BRIEF: Each record below is to be copied word for word, with pictures removed.

GIVEN INFORMATION:

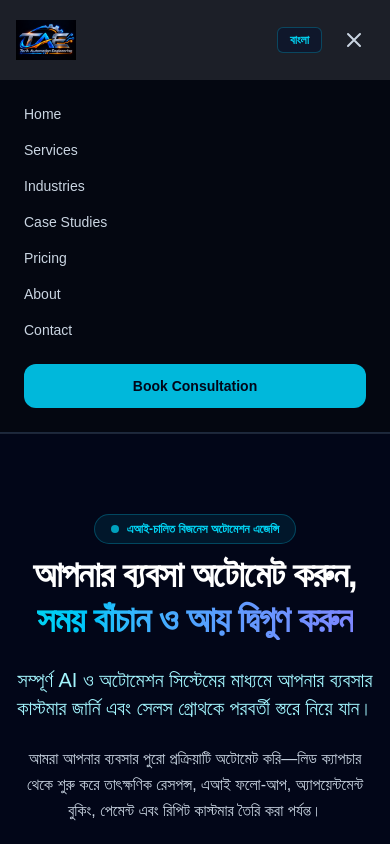
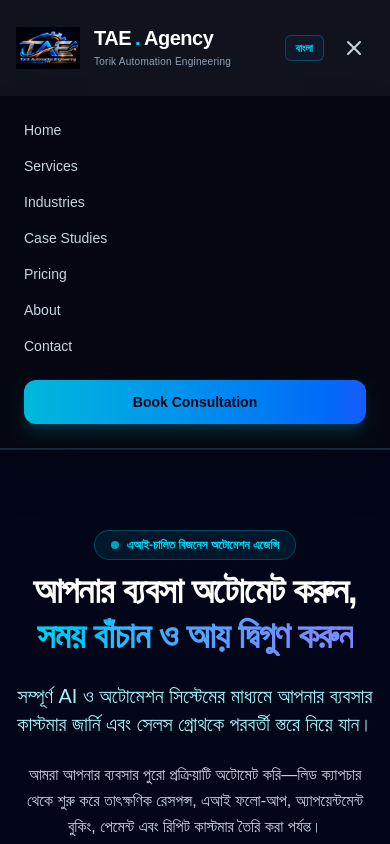
Before and after one commit to torikinsights-wq/tae-agency, a Next.js app: page / in a window 390 px wide. Both pictures are taken after a click on the button 354 px from the left and 40 px from the top of the page. Shown: the top 844 px of the page. Built offline with nearby package versions, Linux system fonts and the light colour scheme.

Commit message:
Update navbar with larger logo, stacked brand name, and mobile responsiveness

```diff
--- a/app/components/Navbar.tsx
+++ b/app/components/Navbar.tsx
@@ -10,29 +10,35 @@ export default function Navbar() {
   const [isOpen, setIsOpen] = useState<boolean>(false);
 
   return (
-    <header className="sticky top-0 z-50 w-full border-b border-slate-800/80 bg-[#040711]/90 backdrop-blur-xl">
-      <div className="max-w-7xl mx-auto px-4 sm:px-6 lg:px-16 h-20 flex items-center justify-between">
+    <header className="sticky top-0 z-50 w-full border-b border-slate-800/80 bg-[#040711]/95 backdrop-blur-xl">
+      <div className="max-w-7xl mx-auto px-4 sm:px-6 lg:px-12 h-24 flex items-center justify-between">
 
-        {/* Logo & Tagline */}
-        <div className="flex items-center gap-3">
-          <Link href="/" className="flex items-center gap-2 group">
-            <div className="relative h-10 w-32 sm:w-36 transition-transform duration-300 group-hover:scale-105">
+        {/* Logo & Brand Details Section */}
+        <Link href="/" className="flex items-center gap-3.5 group py-2">
+          {/* Bigger Logo Image */}
+          <div className="relative h-12 w-16 sm:h-14 sm:w-20 transition-transform duration-300 group-hover:scale-105 shrink-0">
             <Image
               src="/Logo.png"
-                alt="Torik Automation Engineering Logo"
+              alt="TAE.Agency Logo"
               fill
               priority
               className="object-contain object-left"
             />
           </div>
-          </Link>
-          <span className="hidden xl:inline-block text-[11px] text-slate-400 px-2.5 py-1 rounded-md bg-slate-900 border border-slate-800">
+
+          {/* Text Section: TAE.Agency on top, Torik Automation Engineering at bottom */}
+          <div className="flex flex-col justify-center">
+            <span className="text-xl sm:text-2xl font-black tracking-tight text-white flex items-center gap-1 leading-none">
+              TAE<span className="text-cyan-400">.</span>Agency
+            </span>
+            <span className="text-[10px] sm:text-xs text-slate-400 font-medium tracking-wide mt-1.5">
               {t("Torik Automation Engineering", "তরিক অটোমেশন ইঞ্জিনিয়ারিং")}
             </span>
           </div>
+        </Link>
 
         {/* Desktop Navigation Links */}
-        <nav className="hidden lg:flex items-center gap-7 text-sm font-medium text-slate-300">
+        <nav className="hidden lg:flex items-center gap-6 text-sm font-medium text-slate-300">
           <Link href="/" className="hover:text-cyan-400 transition-colors">
             {t("Home", "হোম")}
           </Link>
@@ -75,11 +81,11 @@ export default function Navbar() {
           </Link>
         </div>
 
-        {/* Mobile Menu Toggle Button */}
-        <div className="flex lg:hidden items-center gap-3">
+        {/* Mobile Menu Toggle & Language Button */}
+        <div className="flex lg:hidden items-center gap-2.5">
           <button
             onClick={() => setLang(lang === "en" ? "bn" : "en")}
-            className="px-3 py-1 rounded-md bg-slate-900 text-cyan-400 border border-cyan-500/30 text-xs font-bold"
+            className="px-2.5 py-1 rounded-md bg-slate-900 text-cyan-400 border border-cyan-500/30 text-[11px] font-bold"
           >
             {lang === "en" ? "বাংলা" : "English"}
           </button>
@@ -101,32 +107,32 @@ export default function Navbar() {
 
       {/* Mobile Menu Dropdown */}
       {isOpen && (
-        <div className="lg:hidden bg-[#040711] border-b border-slate-800 px-6 py-6 flex flex-col gap-4 text-slate-300 font-medium text-sm">
-          <Link href="/" onClick={() => setIsOpen(false)} className="hover:text-cyan-400">
+        <div className="lg:hidden bg-[#040711] border-b border-slate-800 px-6 py-6 flex flex-col gap-4 text-slate-300 font-medium text-sm shadow-2xl">
+          <Link href="/" onClick={() => setIsOpen(false)} className="hover:text-cyan-400 transition-colors">
             {t("Home", "হোম")}
           </Link>
-          <Link href="/services" onClick={() => setIsOpen(false)} className="hover:text-cyan-400">
+          <Link href="/services" onClick={() => setIsOpen(false)} className="hover:text-cyan-400 transition-colors">
             {t("Services", "সেবাসমূহ")}
           </Link>
-          <Link href="/industries" onClick={() => setIsOpen(false)} className="hover:text-cyan-400">
+          <Link href="/industries" onClick={() => setIsOpen(false)} className="hover:text-cyan-400 transition-colors">
             {t("Industries", "ইন্ডাস্ট্রিজ")}
           </Link>
-          <Link href="/case-studies" onClick={() => setIsOpen(false)} className="hover:text-cyan-400">
+          <Link href="/case-studies" onClick={() => setIsOpen(false)} className="hover:text-cyan-400 transition-colors">
             {t("Case Studies", "কেস স্টাডিজ")}
           </Link>
-          <Link href="/pricing" onClick={() => setIsOpen(false)} className="hover:text-cyan-400">
+          <Link href="/pricing" onClick={() => setIsOpen(false)} className="hover:text-cyan-400 transition-colors">
             {t("Pricing", "মূল্যতালিকা")}
           </Link>
-          <Link href="/about" onClick={() => setIsOpen(false)} className="hover:text-cyan-400">
+          <Link href="/about" onClick={() => setIsOpen(false)} className="hover:text-cyan-400 transition-colors">
             {t("About", "আমাদের সম্পর্কে")}
           </Link>
-          <Link href="/contact" onClick={() => setIsOpen(false)} className="hover:text-cyan-400">
+          <Link href="/contact" onClick={() => setIsOpen(false)} className="hover:text-cyan-400 transition-colors">
             {t("Contact", "যোগাযোগ")}
           </Link>
           <Link
             href="/contact"
             onClick={() => setIsOpen(false)}
-            className="text-center bg-cyan-500 text-slate-950 font-bold py-3 rounded-xl mt-2"
+            className="text-center bg-gradient-to-r from-cyan-500 to-blue-600 text-slate-950 font-bold py-3 rounded-xl mt-2 shadow-lg shadow-cyan-500/20"
           >
             {t("Book Consultation", "পরামর্শ বুক করুন")}
           </Link>
```
Lines whose indentation alone changed are shown as unchanged.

ANSWER FOR THE TASK:
Before and after one commit to torikinsights-wq/tae-agency, a Next.js app: page / in a window 390 px wide. Both pictures are taken after a click on the button 354 px from the left and 40 px from the top of the page. Shown: the top 844 px of the page. Built offline with nearby package versions, Linux system fonts and the light colour scheme.

Commit message:
Update navbar with larger logo, stacked brand name, and mobile responsiveness

```diff
--- a/app/components/Navbar.tsx
+++ b/app/components/Navbar.tsx
@@ -10,29 +10,35 @@ export default function Navbar() {
   const [isOpen, setIsOpen] = useState<boolean>(false);
 
   return (
-    <header className="sticky top-0 z-50 w-full border-b border-slate-800/80 bg-[#040711]/90 backdrop-blur-xl">
-      <div className="max-w-7xl mx-auto px-4 sm:px-6 lg:px-16 h-20 flex items-center justify-between">
+    <header className="sticky top-0 z-50 w-full border-b border-slate-800/80 bg-[#040711]/95 backdrop-blur-xl">
+      <div className="max-w-7xl mx-auto px-4 sm:px-6 lg:px-12 h-24 flex items-center justify-between">
 
-        {/* Logo & Tagline */}
-        <div className="flex items-center gap-3">
-          <Link href="/" className="flex items-center gap-2 group">
-            <div className="relative h-10 w-32 sm:w-36 transition-transform duration-300 group-hover:scale-105">
+        {/* Logo & Brand Details Section */}
+        <Link href="/" className="flex items-center gap-3.5 group py-2">
+          {/* Bigger Logo Image */}
+          <div className="relative h-12 w-16 sm:h-14 sm:w-20 transition-transform duration-300 group-hover:scale-105 shrink-0">
             <Image
               src="/Logo.png"
-                alt="Torik Automation Engineering Logo"
+              alt="TAE.Agency Logo"
               fill
               priority
               className="object-contain object-left"
             />
           </div>
-          </Link>
-          <span className="hidden xl:inline-block text-[11px] text-slate-400 px-2.5 py-1 rounded-md bg-slate-900 border border-slate-800">
+
+          {/* Text Section: TAE.Agency on top, Torik Automation Engineering at bottom */}
+          <div className="flex flex-col justify-center">
+            <span className="text-xl sm:text-2xl font-black tracking-tight text-white flex items-center gap-1 leading-none">
+              TAE<span className="text-cyan-400">.</span>Agency
+            </span>
+            <span className="text-[10px] sm:text-xs text-slate-400 font-medium tracking-wide mt-1.5">
               {t("Torik Automation Engineering", "তরিক অটোমেশন ইঞ্জিনিয়ারিং")}
             </span>
           </div>
+        </Link>
 
         {/* Desktop Navigation Links */}
-        <nav className="hidden lg:flex items-center gap-7 text-sm font-medium text-slate-300">
+        <nav className="hidden lg:flex items-center gap-6 text-sm font-medium text-slate-300">
           <Link href="/" className="hover:text-cyan-400 transition-colors">
             {t("Home", "হোম")}
           </Link>
@@ -75,11 +81,11 @@ export default function Navbar() {
           </Link>
         </div>
 
-        {/* Mobile Menu Toggle Button */}
-        <div className="flex lg:hidden items-center gap-3">
+        {/* Mobile Menu Toggle & Language Button */}
+        <div className="flex lg:hidden items-center gap-2.5">
           <button
             onClick={() => setLang(lang === "en" ? "bn" : "en")}
-            className="px-3 py-1 rounded-md bg-slate-900 text-cyan-400 border border-cyan-500/30 text-xs font-bold"
+            className="px-2.5 py-1 rounded-md bg-slate-900 text-cyan-400 border border-cyan-500/30 text-[11px] font-bold"
           >
             {lang === "en" ? "বাংলা" : "English"}
           </button>
@@ -101,32 +107,32 @@ export default function Navbar() {
 
       {/* Mobile Menu Dropdown */}
       {isOpen && (
-        <div className="lg:hidden bg-[#040711] border-b border-slate-800 px-6 py-6 flex flex-col gap-4 text-slate-300 font-medium text-sm">
-          <Link href="/" onClick={() => setIsOpen(false)} className="hover:text-cyan-400">
+        <div className="lg:hidden bg-[#040711] border-b border-slate-800 px-6 py-6 flex flex-col gap-4 text-slate-300 font-medium text-sm shadow-2xl">
+          <Link href="/" onClick={() => setIsOpen(false)} className="hover:text-cyan-400 transition-colors">
             {t("Home", "হোম")}
           </Link>
-          <Link href="/services" onClick={() => setIsOpen(false)} className="hover:text-cyan-400">
+          <Link href="/services" onClick={() => setIsOpen(false)} className="hover:text-cyan-400 transition-colors">
             {t("Services", "সেবাসমূহ")}
           </Link>
-          <Link href="/industries" onClick={() => setIsOpen(false)} className="hover:text-cyan-400">
+          <Link href="/industries" onClick={() => setIsOpen(false)} className="hover:text-cyan-400 transition-colors">
             {t("Industries", "ইন্ডাস্ট্রিজ")}
           </Link>
-          <Link href="/case-studies" onClick={() => setIsOpen(false)} className="hover:text-cyan-400">
+          <Link href="/case-studies" onClick={() => setIsOpen(false)} className="hover:text-cyan-400 transition-colors">
             {t("Case Studies", "কেস স্টাডিজ")}
           </Link>
-          <Link href="/pricing" onClick={() => setIsOpen(false)} className="hover:text-cyan-400">
+          <Link href="/pricing" onClick={() => setIsOpen(false)} className="hover:text-cyan-400 transition-colors">
             {t("Pricing", "মূল্যতালিকা")}
           </Link>
-          <Link href="/about" onClick={() => setIsOpen(false)} className="hover:text-cyan-400">
+          <Link href="/about" onClick={() => setIsOpen(false)} className="hover:text-cyan-400 transition-colors">
             {t("About", "আমাদের সম্পর্কে")}
           </Link>
-          <Link href="/contact" onClick={() => setIsOpen(false)} className="hover:text-cyan-400">
+          <Link href="/contact" onClick={() => setIsOpen(false)} className="hover:text-cyan-400 transition-colors">
             {t("Contact", "যোগাযোগ")}
           </Link>
           <Link
             href="/contact"
             onClick={() => setIsOpen(false)}
-            className="text-center bg-cyan-500 text-slate-950 font-bold py-3 rounded-xl mt-2"
+            className="text-center bg-gradient-to-r from-cyan-500 to-blue-600 text-slate-950 font-bold py-3 rounded-xl mt-2 shadow-lg shadow-cyan-500/20"
           >
             {t("Book Consultation", "পরামর্শ বুক করুন")}
           </Link>
```
Lines whose indentation alone changed are shown as unchanged.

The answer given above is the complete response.